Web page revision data
= = = = =
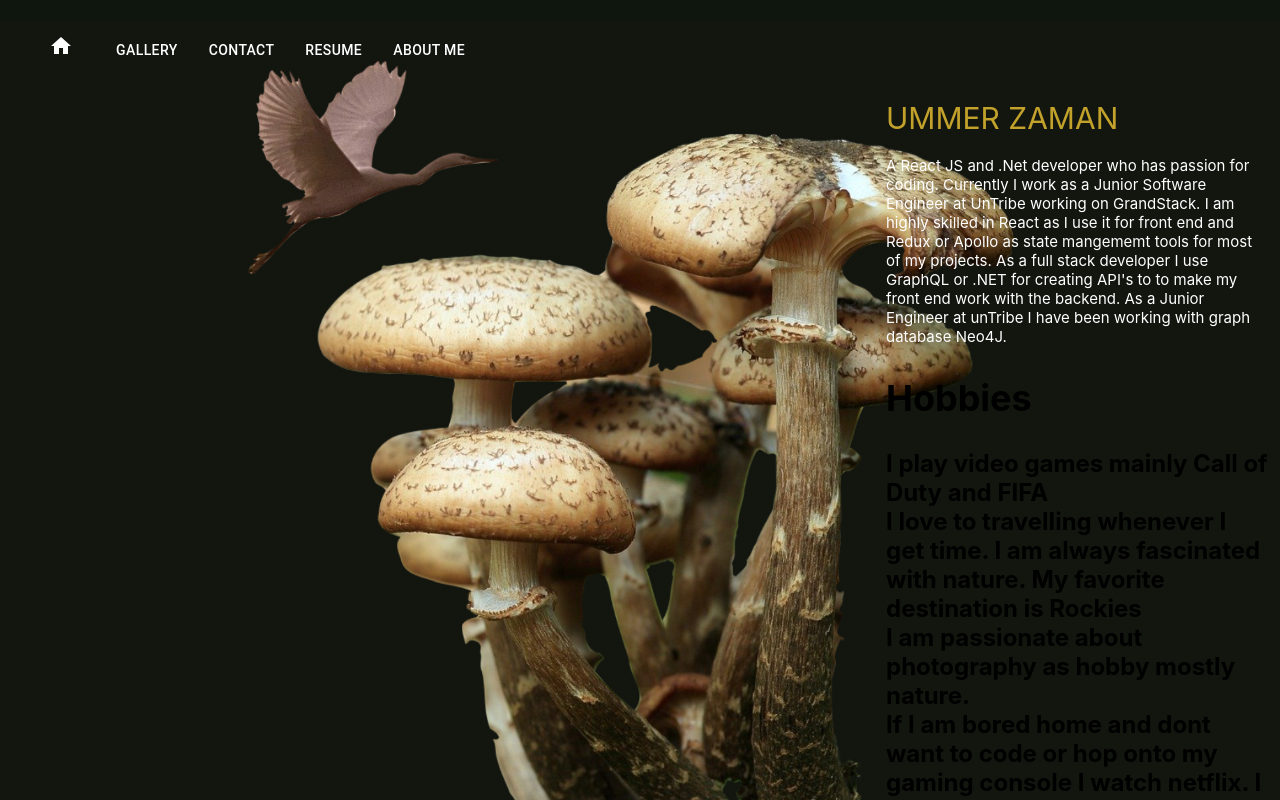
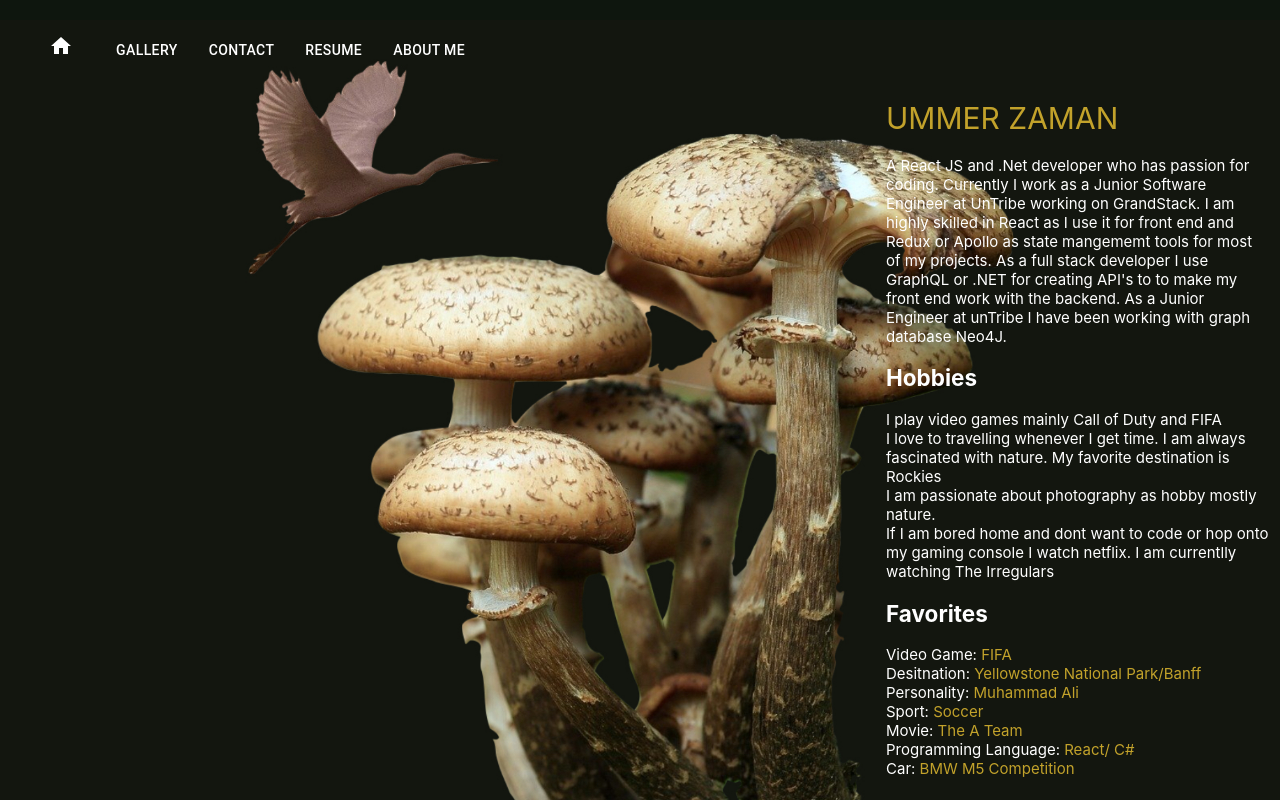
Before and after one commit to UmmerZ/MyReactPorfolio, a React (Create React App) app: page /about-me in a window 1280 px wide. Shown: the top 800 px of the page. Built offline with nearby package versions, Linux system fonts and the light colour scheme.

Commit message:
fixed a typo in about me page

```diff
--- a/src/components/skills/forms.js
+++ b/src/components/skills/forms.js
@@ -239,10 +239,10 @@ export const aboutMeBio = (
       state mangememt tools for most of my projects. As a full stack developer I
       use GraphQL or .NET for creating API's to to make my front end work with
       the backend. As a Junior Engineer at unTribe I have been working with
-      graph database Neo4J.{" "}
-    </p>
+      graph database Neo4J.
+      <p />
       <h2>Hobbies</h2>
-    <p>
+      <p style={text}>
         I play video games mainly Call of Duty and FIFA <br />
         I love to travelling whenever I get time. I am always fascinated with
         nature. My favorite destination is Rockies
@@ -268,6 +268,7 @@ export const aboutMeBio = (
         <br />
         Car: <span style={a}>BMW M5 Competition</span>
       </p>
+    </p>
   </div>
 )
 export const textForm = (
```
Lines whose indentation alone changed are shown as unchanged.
= = = = =
* YOUR GOAL
Produce an exact copy of each line of data, skipping embedded images.

* RESPONSE TO THE TASK
Before and after one commit to UmmerZ/MyReactPorfolio, a React (Create React App) app: page /about-me in a window 1280 px wide. Shown: the top 800 px of the page. Built offline with nearby package versions, Linux system fonts and the light colour scheme.

Commit message:
fixed a typo in about me page

```diff
--- a/src/components/skills/forms.js
+++ b/src/components/skills/forms.js
@@ -239,10 +239,10 @@ export const aboutMeBio = (
       state mangememt tools for most of my projects. As a full stack developer I
       use GraphQL or .NET for creating API's to to make my front end work with
       the backend. As a Junior Engineer at unTribe I have been working with
-      graph database Neo4J.{" "}
-    </p>
+      graph database Neo4J.
+      <p />
       <h2>Hobbies</h2>
-    <p>
+      <p style={text}>
         I play video games mainly Call of Duty and FIFA <br />
         I love to travelling whenever I get time. I am always fascinated with
         nature. My favorite destination is Rockies
@@ -268,6 +268,7 @@ export const aboutMeBio = (
         <br />
         Car: <span style={a}>BMW M5 Competition</span>
       </p>
+    </p>
   </div>
 )
 export const textForm = (
```
Lines whose indentation alone changed are shown as unchanged.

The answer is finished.